switches’ that contribute to the stability of long-term effects of early environmental influences by programming
central feedback mechanisms of the HPA axis and other neural networks. In this thematic
review, we summarize accumulated evidence for a dual-activation of stress-related and sensory networks
underlying the epigenetic programming effects of early life stress. We discuss findings indicating
epigenetic programming of stress-related genes with impact on HPA axis function, the interaction
of epigenetic mechanisms with neural activity in stress-related neural networks, epigenetic effects of
glucocorticoid exposure, and the impact of stress on sensory development. Based on these findings,
we propose that the combined activation of stress-related neural networks and stressor-specific sensory
networks leads to both neural and hormonal priming of the epigenetic machinery, which sensitizes
these networks for developmental programming effects. This allows stressor-specific adaptations
later in life, but may also lead to functional mal-adaptations, depending on timing and intensity of the
stressor. Finally, we discuss methodological and clinical implications of the dual-activation hypothesis.
We emphasize that, in addition to modifications in stress-related networks, we need to account for
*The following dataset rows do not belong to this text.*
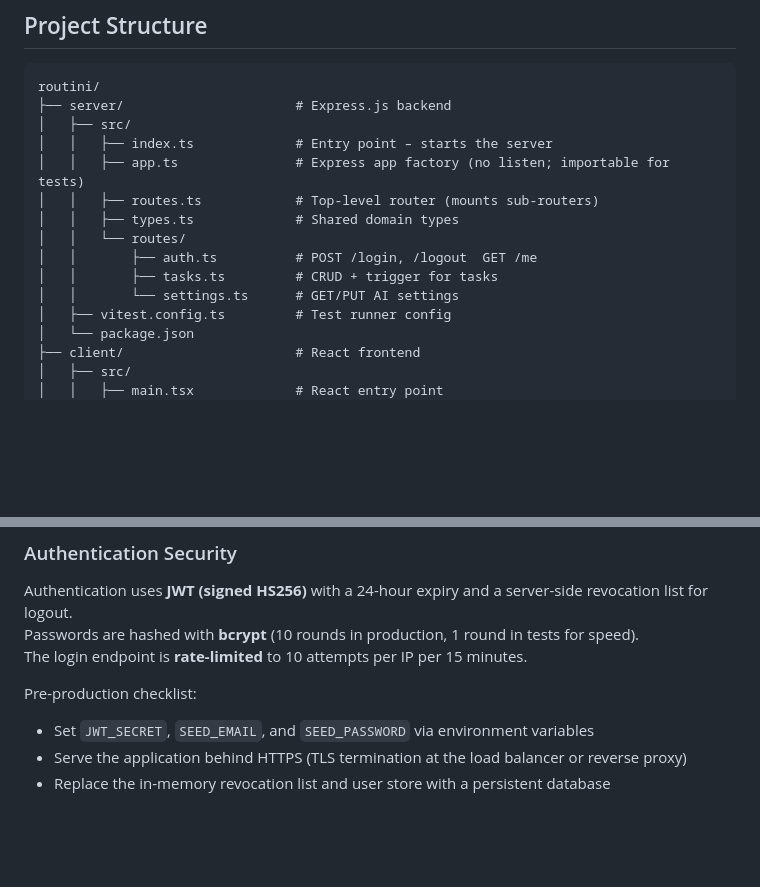
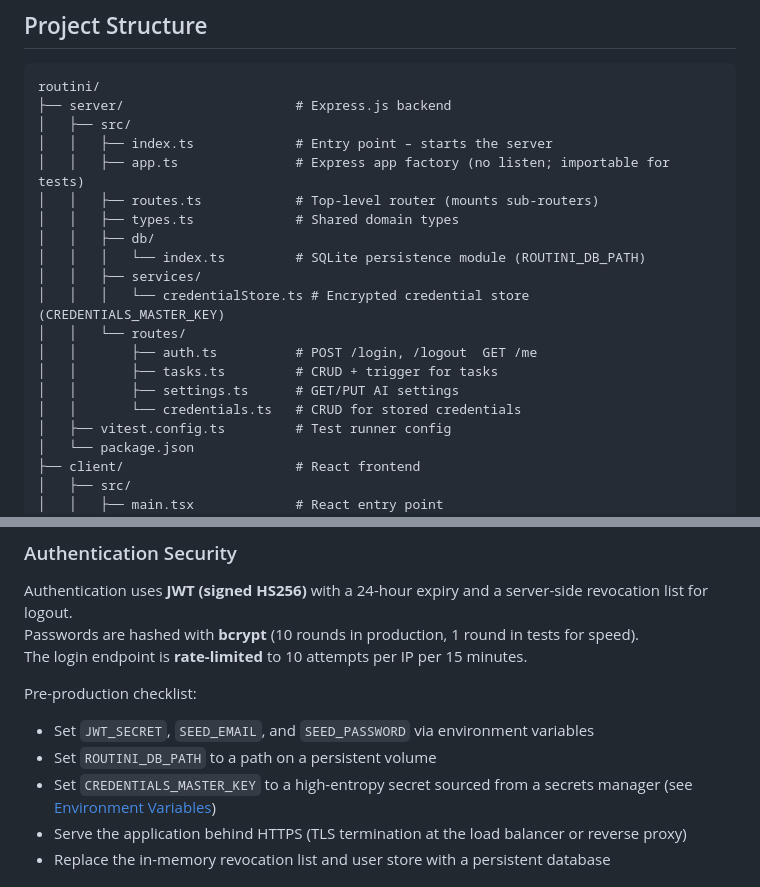
Before and after one commit to nvasion/routini, a Markdown page: README.md, 2 parts joined by grey strips. GitHub-like rendering; blank space fills up the shorter version.

```diff
--- a/README.md
+++ b/README.md
@@ -21,10 +21,15 @@ routini/
 │   │   ├── app.ts               # Express app factory (no listen; importable for tests)
 │   │   ├── routes.ts            # Top-level router (mounts sub-routers)
 │   │   ├── types.ts             # Shared domain types
+│   │   ├── db/
+│   │   │   └── index.ts         # SQLite persistence module (ROUTINI_DB_PATH)
+│   │   ├── services/
+│   │   │   └── credentialStore.ts # Encrypted credential store (CREDENTIALS_MASTER_KEY)
 │   │   └── routes/
 │   │       ├── auth.ts          # POST /login, /logout  GET /me
 │   │       ├── tasks.ts         # CRUD + trigger for tasks
-│   │       └── settings.ts      # GET/PUT AI settings
+│   │       ├── settings.ts      # GET/PUT AI settings
+│   │       └── credentials.ts   # CRUD for stored credentials
 │   ├── vitest.config.ts         # Test runner config
 │   └── package.json
 ├── client/                      # React frontend
@@ -160,6 +195,8 @@ The login endpoint is **rate-limited** to 10 attempts per IP per 15 minutes.
 
 Pre-production checklist:
 - Set `JWT_SECRET`, `SEED_EMAIL`, and `SEED_PASSWORD` via environment variables
+- Set `ROUTINI_DB_PATH` to a path on a persistent volume
+- Set `CREDENTIALS_MASTER_KEY` to a high-entropy secret sourced from a secrets manager (see [Environment Variables](#environment-variables))
 - Serve the application behind HTTPS (TLS termination at the load balancer or reverse proxy)
 - Replace the in-memory revocation list and user store with a persistent database
 
```
Also changed, not shown: other parts of README.md (+30 -0 lines).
functional modifications in sensory networks and their epigenetic underpinnings to elucidate the longterm
effects of early life stress.